Re: Librarians and the Ginsparg model

From: David Goodman <dgoodman_at_PHOENIX.PRINCETON.EDU>
Date: Wed, 6 Sep 2000 12:54:45 -0400

The distinctive characteristic of librarians at one time was our ability
to organize paper documents (both physically and intellectually). We
pretty well understand how to do this, though it is true that we have
never found a way of making it particularly easy for the inexperienced
user. This role will continue to a limited extent; for one thing,
it will be many years before all documents are issued in electronic
format, and all older documents converted. For another, I suggest
that it will remain advisable to maintain microfilm and paper copies of
documents in limited numbers as an ultimate backup. Many of those in the
e-pub area do not recognize the need for this, but I think it will be both
prudent and inexpensive.
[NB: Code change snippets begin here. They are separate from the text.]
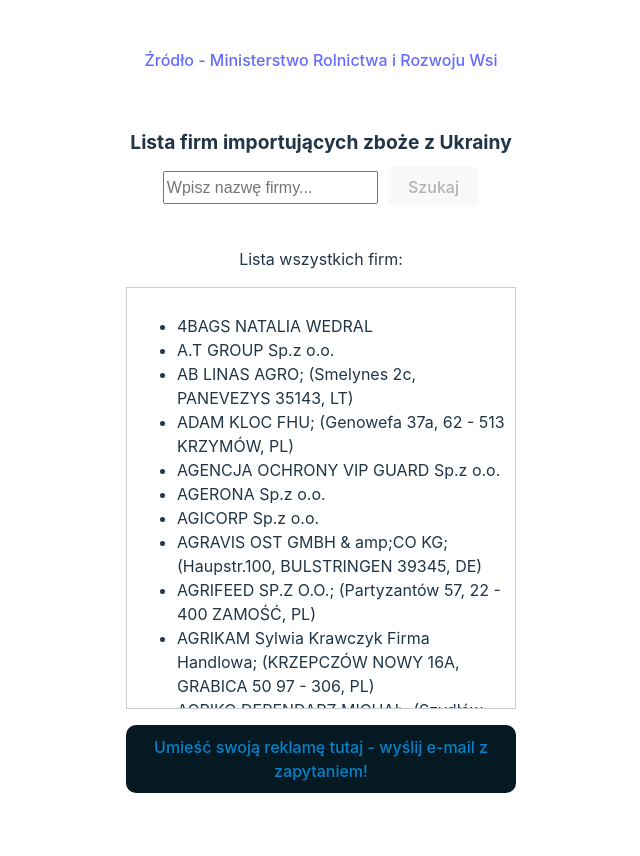
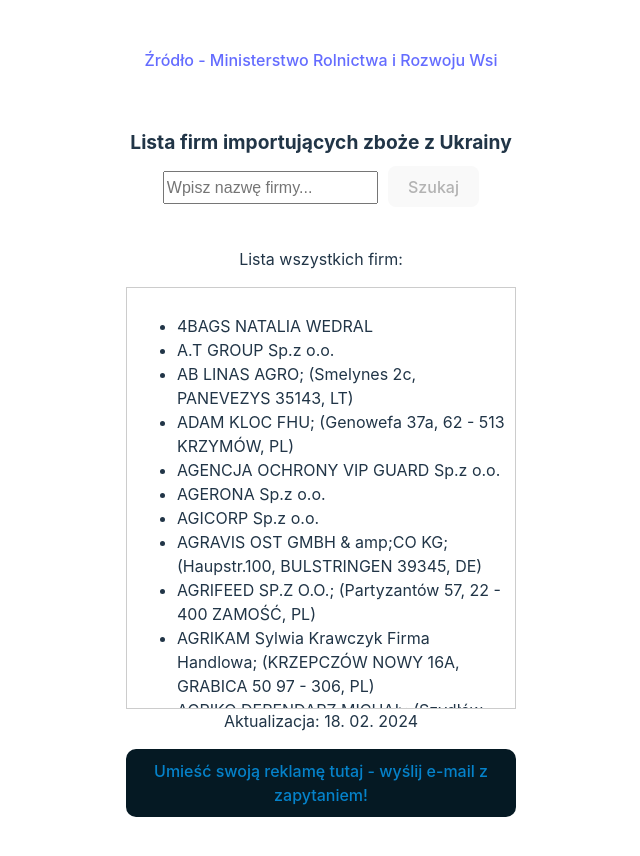
Before and after one commit to gines18/Ukraina, a React (Vite) app: page / in a window 1280 px wide. Shown: the top 856 px of the page, without its empty margins (319-959 px from the left). Built offline with nearby package versions, Linux system fonts and the light colour scheme.

Commit message:
add content update date

```diff
--- a/package.json
+++ b/package.json
@@ -13,6 +13,7 @@
     "preview": "vite preview"
   },
   "dependencies": {
+    "moment": "^2.30.1",
     "react": "^18.2.0",
     "react-dom": "^18.2.0"
   },
--- a/src/Search.jsx
+++ b/src/Search.jsx
@@ -1,10 +1,13 @@
 import React, { useState } from "react";
 import "./App.css";
 import lists from "./Data.jsx";
+import moment from "moment";
 // Assuming the list of companies is stored in a separate file named 'companies.js'
 // Make sure to replace './companies' with the correct path to your file
 
 const SearchCompany = () => {
+  const currentDate = new Date();
+
   const [searchTerm, setSearchTerm] = useState("");
   const [searchResult, setSearchResult] = useState(null);
 
@@ -64,6 +67,10 @@ const SearchCompany = () => {
           </ul>
         </div>
       </div>
+      <div>
+        Aktualizacja:{" "}
+        <span className="date">{moment().format("DD. MM. YYYY")}</span>
+      </div>
     </>
   );
 };
```
Also changed, not shown: 1 other file (tests, documents, lock files or other folders).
But now the distinctive ability of librarians is their ability to help
users find documents. This is even more true in an electronic
environment, and I think the users know this. My experience in working
with a reasonably sophisticated and intelligent community of patrons is
that an expert can find things both more comprehensively and faster than
the average web-savvy user.

 Part of it is experience, of course--we get so many more chances to
practice. But part is mind-set and feel for strategy--we are more aware of
the total universe of stuff out there, not just what the user thinks he's
looking for. And that leads to what I think is the key: we know the
system well enough to formulate a question that the system
will be able to answer.
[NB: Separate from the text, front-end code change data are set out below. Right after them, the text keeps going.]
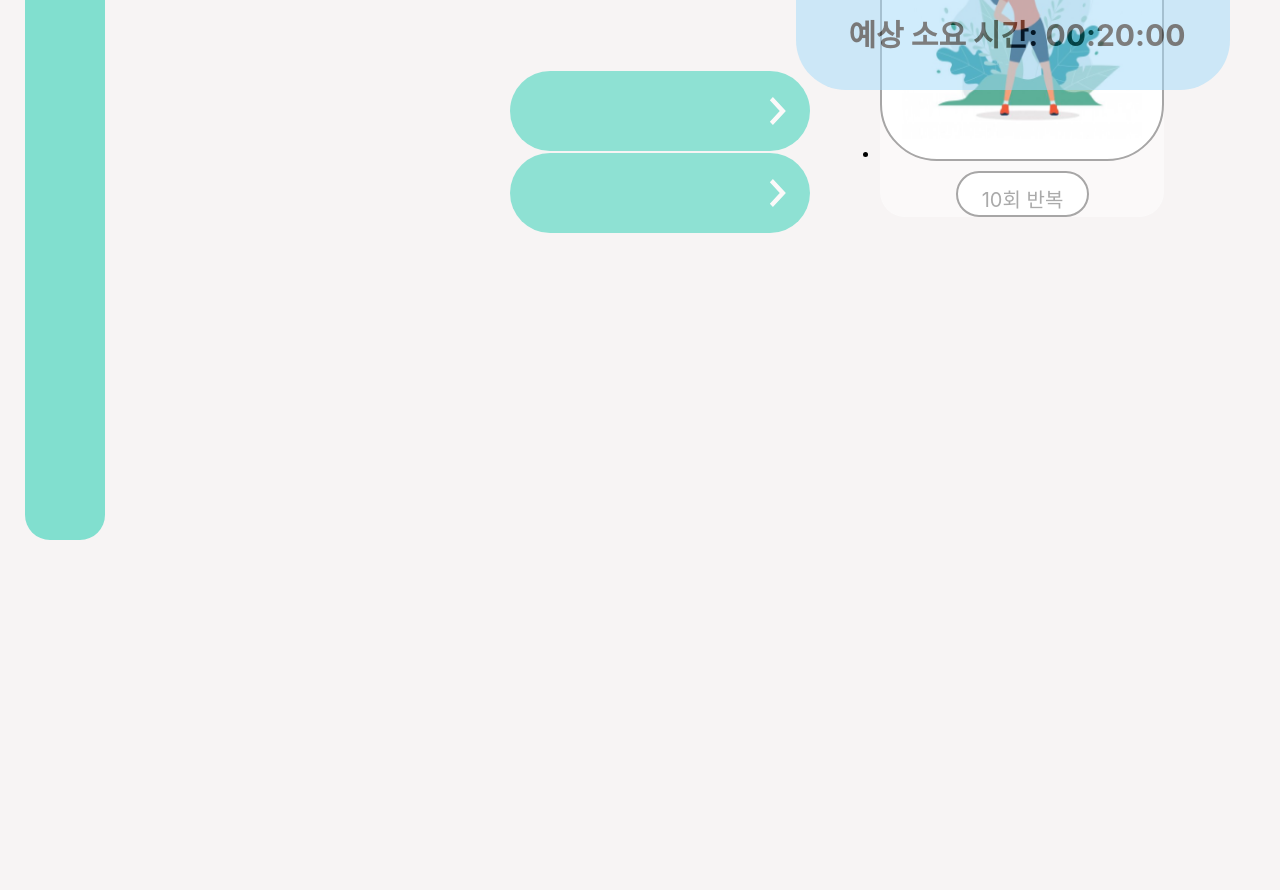
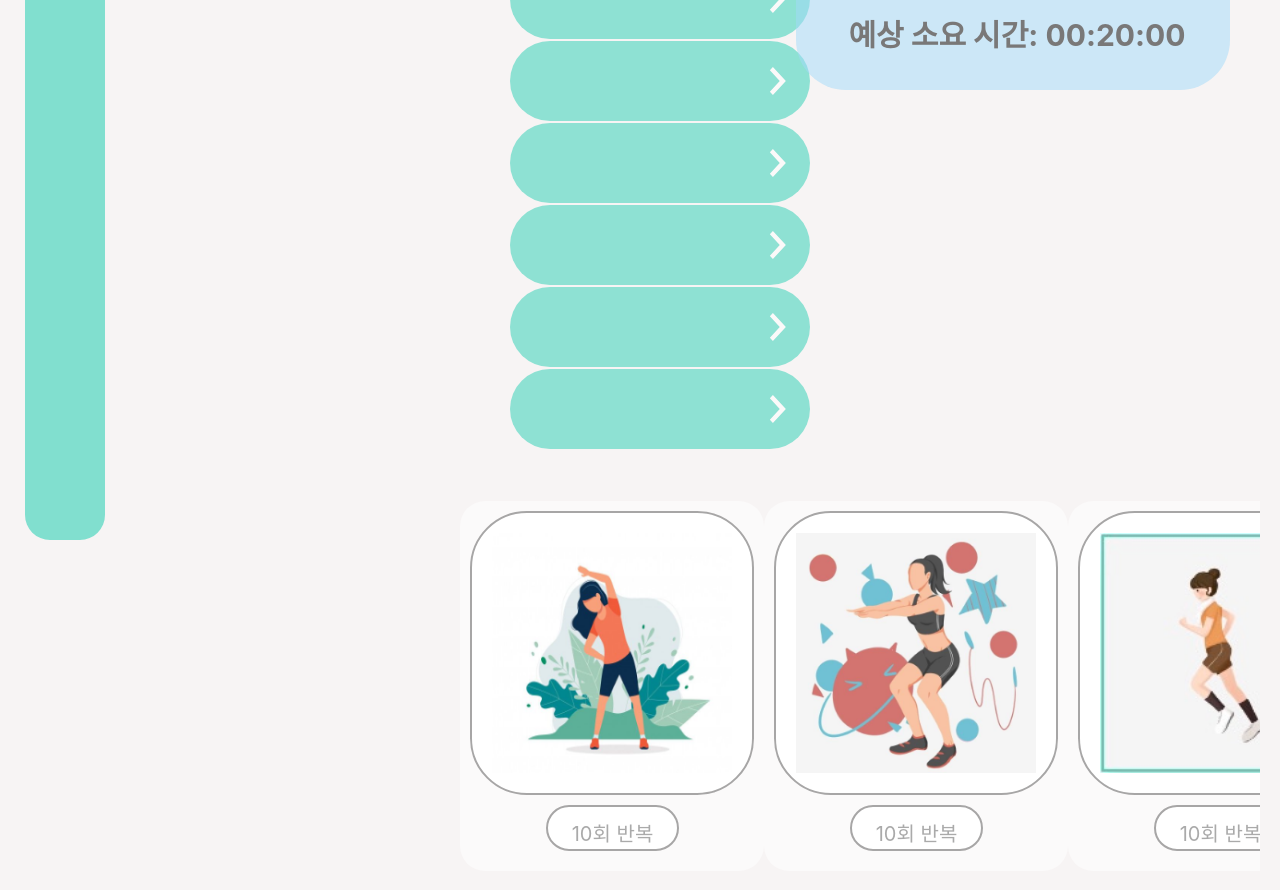
Before and after one commit to sungeuni0208/MyHomeFit, a React (Create React App) app: page /makeyourset in a window 1280 px wide. Shown: the part 660-1550 px from the top of the page. Before the commit the page ends 1260 px from the top, so only its background shows below. Built offline with nearby package versions, Linux system fonts and the light colour scheme; the HTML template or start-up script is replaced by a standard one.

Commit message:
feat: -이미지 리스트 가로 스크롤 적용

```diff
--- a/src/css/MakeYourSet/MakeYourSet.css
+++ b/src/css/MakeYourSet/MakeYourSet.css
@@ -150,15 +150,24 @@
 }
 .exercise-list{
     display: inline-block;
+    width: 800px;
     margin-top: 50px;
-    margin-left: 30px;
+    margin-left: 50px;
+    padding-left: 0;
+    white-space: nowrap;
+    overflow-x: scroll;
 }
 .exercise-list img{
     width:240px;
     height:240px;
     padding: 20px 20px 20px 20px;
+
 }
-.list-content{
+.exercise-list li{
+    list-style:none;
+    display: inline-block;
+    padding: 10px 10px 10px 10px;
+    background-color: none;
 
 }
 .list-img{
--- a/src/pages/MakeYourSet.js
+++ b/src/pages/MakeYourSet.js
@@ -40,7 +40,26 @@ const MakeYourSet = () => {
                 <div className="box-wrapper">
                     <div className="block"><img src={RightIcon} className="send-icon"></img></div>
                     <div className="arrow-box" ><img src={PreviewImg} className="preview-img"></img></div>
-
+                </div>
+                <div className="box-wrapper">
+                    <div className="block"><img src={RightIcon} className="send-icon"></img></div>
+                    <div className="arrow-box" ><img src={PreviewImg} className="preview-img"></img></div>
+                </div>
+                <div className="box-wrapper">
+                    <div className="block"><img src={RightIcon} className="send-icon"></img></div>
+                    <div className="arrow-box" ><img src={PreviewImg} className="preview-img"></img></div>
+                </div>
+                <div className="box-wrapper">
+                    <div className="block"><img src={RightIcon} className="send-icon"></img></div>
+                    <div className="arrow-box" ><img src={PreviewImg} className="preview-img"></img></div>
+                </div>
+                <div className="box-wrapper">
+                    <div className="block"><img src={RightIcon} className="send-icon"></img></div>
+                    <div className="arrow-box" ><img src={PreviewImg} className="preview-img"></img></div>
+                </div>
+                <div className="box-wrapper">
+                    <div className="block"><img src={RightIcon} className="send-icon"></img></div>
+                    <div className="arrow-box" ><img src={PreviewImg} className="preview-img"></img></div>
                 </div>
                 <div className="box-wrapper">
                     <div className="block"><img src={RightIcon} className="send-icon"></img></div>
@@ -48,12 +67,35 @@ const MakeYourSet = () => {
                 </div>
 
 
-
             </div>
                 <ul className="exercise-list">
                     <li>
-                    <div className="list-content">
+
                         <div className="list-img"><img src={StretchImg}></img></div>
+                        <div className="list-text"><text>10회 반복</text></div>
+
+                    </li>
+                    <li>
+                        <div className="list-content">
+                        <div className="list-img"><img src={SquatImg}></img></div>
+                        <div className="list-text"><text>10회 반복</text></div>
+                        </div>
+                    </li>
+                    <li>
+                        <div className="list-content">
+                        <div className="list-img"><img src={PreviewImg}></img></div>
+                        <div className="list-text"><text>10회 반복</text></div>
+                        </div>
+                    </li>
+                    <li>
+                        <div className="list-content">
+                        <div className="list-img"><img src={StretchImg}></img></div>
+                        <div className="list-text"><text>10회 반복</text></div>
+                        </div>
+                    </li>
+                    <li>
+                        <div className="list-content">
+                        <div className="list-img"><img src={SquatImg}></img></div>
                         <div className="list-text"><text>10회 반복</text></div>
                         </div>
                     </li>
```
The more complicated things become, the more our role will be.
I hope we will succeed in not just being able to help, but it finding out
how to do the help beforehand so it appears transparent to the user.
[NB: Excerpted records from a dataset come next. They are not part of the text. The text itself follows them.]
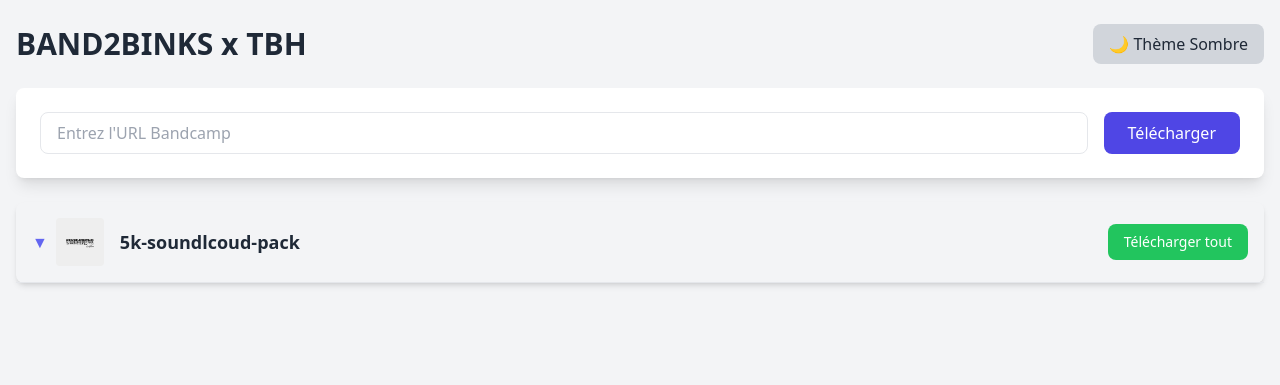
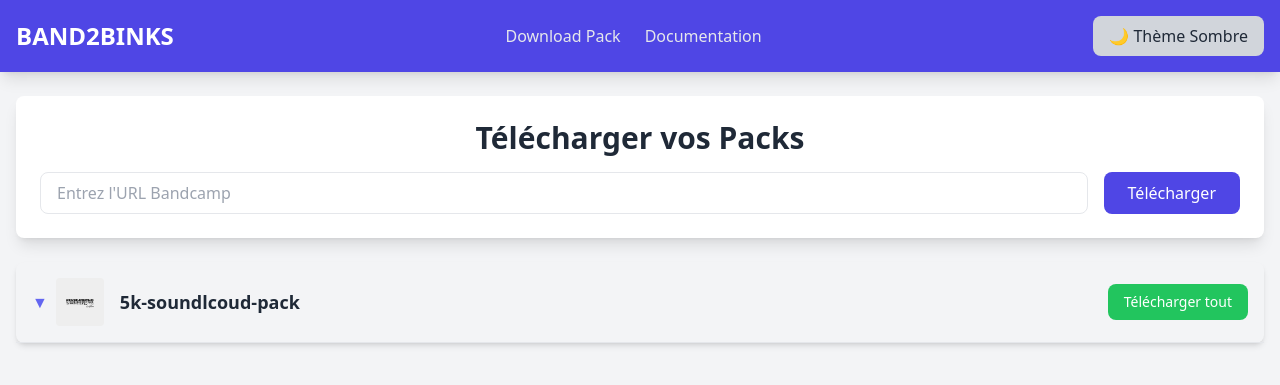
Before and after one commit to theblackhat17/BAND2BINKS, a Flask app: page / in a window 1280 px wide. Shown: the top 385 px of the page. Run offline with Flask 3, Linux system fonts and the light colour scheme; some libraries are stand-ins or nearby versions.

Commit message:
add documentation

```diff
--- a/app.py
+++ b/app.py
@@ -126,6 +126,10 @@ def index():
 def download_file(folder, filename):
     return send_from_directory(os.path.join(UPLOAD_FOLDER, folder), filename, as_attachment=True)
 
+@app.route("/documentation")
+def documentation():
+    return render_template("documentation.html")
+
 # Télécharger tout le dossier en zip
 @app.route("/download-zip/<folder>")
 def download_zip(folder):
--- a/templates/index.html
+++ b/templates/index.html
@@ -3,7 +3,7 @@
 <head>
     <meta charset="UTF-8">
     <meta name="viewport" content="width=device-width, initial-scale=1.0">
-    <title>BAND2BINKS by TBH</title>
+    <title>BAND2BINKS</title>
     <!-- Tailwind CSS -->
     <script src="https://cdn.tailwindcss.com"></script>
     <!-- Script pour le thème sombre -->
@@ -17,25 +17,32 @@
 </head>
 <body class="bg-gray-100 dark:bg-gray-900 text-gray-800 dark:text-gray-200">
 
-    <!-- Conteneur principal -->
-    <div class="container mx-auto px-4 py-6">
-        <!-- Header avec switch de thème -->
-        <div class="flex justify-between items-center mb-6">
-            <h1 class="text-3xl font-bold">BAND2BINKS x TBH</h1>
+    <!-- Menu de navigation -->
+    <nav class="bg-indigo-600 dark:bg-gray-800 shadow-lg">
+        <div class="container mx-auto px-4 py-4 flex justify-between items-center">
+            <a href="#" class="text-white text-2xl font-bold">BAND2BINKS</a>
+            <div class="flex space-x-6">
+                <a href="/" class="text-gray-200 hover:text-white transition">Download Pack</a>
+                <a href="/documentation" class="text-gray-200 hover:text-white transition">Documentation</a>
+            </div>
             <button id="theme-toggle" class="px-4 py-2 bg-gray-300 dark:bg-gray-700 text-gray-800 dark:text-white rounded-lg">
                 🌙 Thème Sombre
             </button>
         </div>
+    </nav>
 
+    <!-- Contenu principal -->
+    <div class="container mx-auto px-4 py-6">
         <!-- Formulaire de téléchargement -->
         <div class="bg-white dark:bg-gray-800 shadow-lg rounded-lg p-6 mb-6">
+            <h1 class="text-3xl font-bold text-center mb-4">Télécharger vos Packs</h1>
             <form method="post" class="flex flex-col md:flex-row gap-4">
                 <input type="text" name="url" class="flex-1 px-4 py-2 border dark:border-gray-700 rounded-lg focus:ring focus:ring-indigo-300" placeholder="Entrez l'URL Bandcamp" required>
                 <button type="submit" class="bg-indigo-600 hover:bg-indigo-700 text-white px-6 py-2 rounded-lg">Télécharger</button>
             </form>
         </div>
 
-        <!-- Liste des dossiers -->
+        <!-- Contenu dynamique ici -->
         {% for folder, files in folders.items() %}
         <div class="bg-gray-100 dark:bg-gray-800 shadow-md rounded-lg mb-6">
             <!-- En-tête du dossier -->
```
Also changed, not shown: templates/documentation.html (added, +31 -0 lines).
Goodman, Princeton University
Biology Library 609-258-3235

On Tue, 5 Sep 2000, Paul M. Gherman wrote:

> > 2. In the general evolution of electronic communication, there will
> > be considerable pain for publishers and librarians.
> Why for librarians? Can they not do something better with their money
> than what is now being spent in the "serials crisis"?
> I think with increased electronic information whether free
> or commercial, the eventual costly infrastructure of
> libraries as we know them today will decrease as will the
> current number of staff working in libraries. And the library
> as institution as we know it today will change. We may
> become more like a publisher, note HighWire Press or
> Project Muse, we may become more like AskJeeves, or
> an interactive web presence there to support scholarship
> with a far better rate of correct answers than the current
> web answering services. ( There is a great deal of interest
> and action on the part of libraries to create a mega
> scholarly website.) But Andrew is correct that there will
> be pain for those librarians who cling to old ways of
> delivering information, just as there has been pain for
> other organizations and those who work in them that
> cannot change rapidly in a changing environment.
> Actually I think the track record for change in libraries is
> quite good. A bit quicker than publishers have been
> willing to change.
> The initial OpenArchive meeting was funded in part by
> library organizations, and there we more than a few
> librarians in attendance. Some of us will be hurt by the
> migration to a fully electronic publishing world, and others
> of us will be delighted by the change and excitement.
> And Andrew and I can retire to our tents and get back to our research,
> reaping the benefits of the give-away corpus, free at last!
> Amen!
> ************************************************************************
> Andrew Odlyzko
> AT&T Labs - Research voice: 973-360-8410
> fax: 973-360-8178
> ************************************************************************
> Paul M. Gherman
> University Librarian
> 611B General Library
> 419 21st Avenue South
> Vanderbilt University
> Nashville, TN 37240
> Office: (615) 322-7120
> Fax: (615) 343-8279
Received on Mon Jan 24 2000 - 19:17:43 GMT

This archive was generated by hypermail 2.3.0 : Fri Dec 10 2010 - 19:45:50 GMT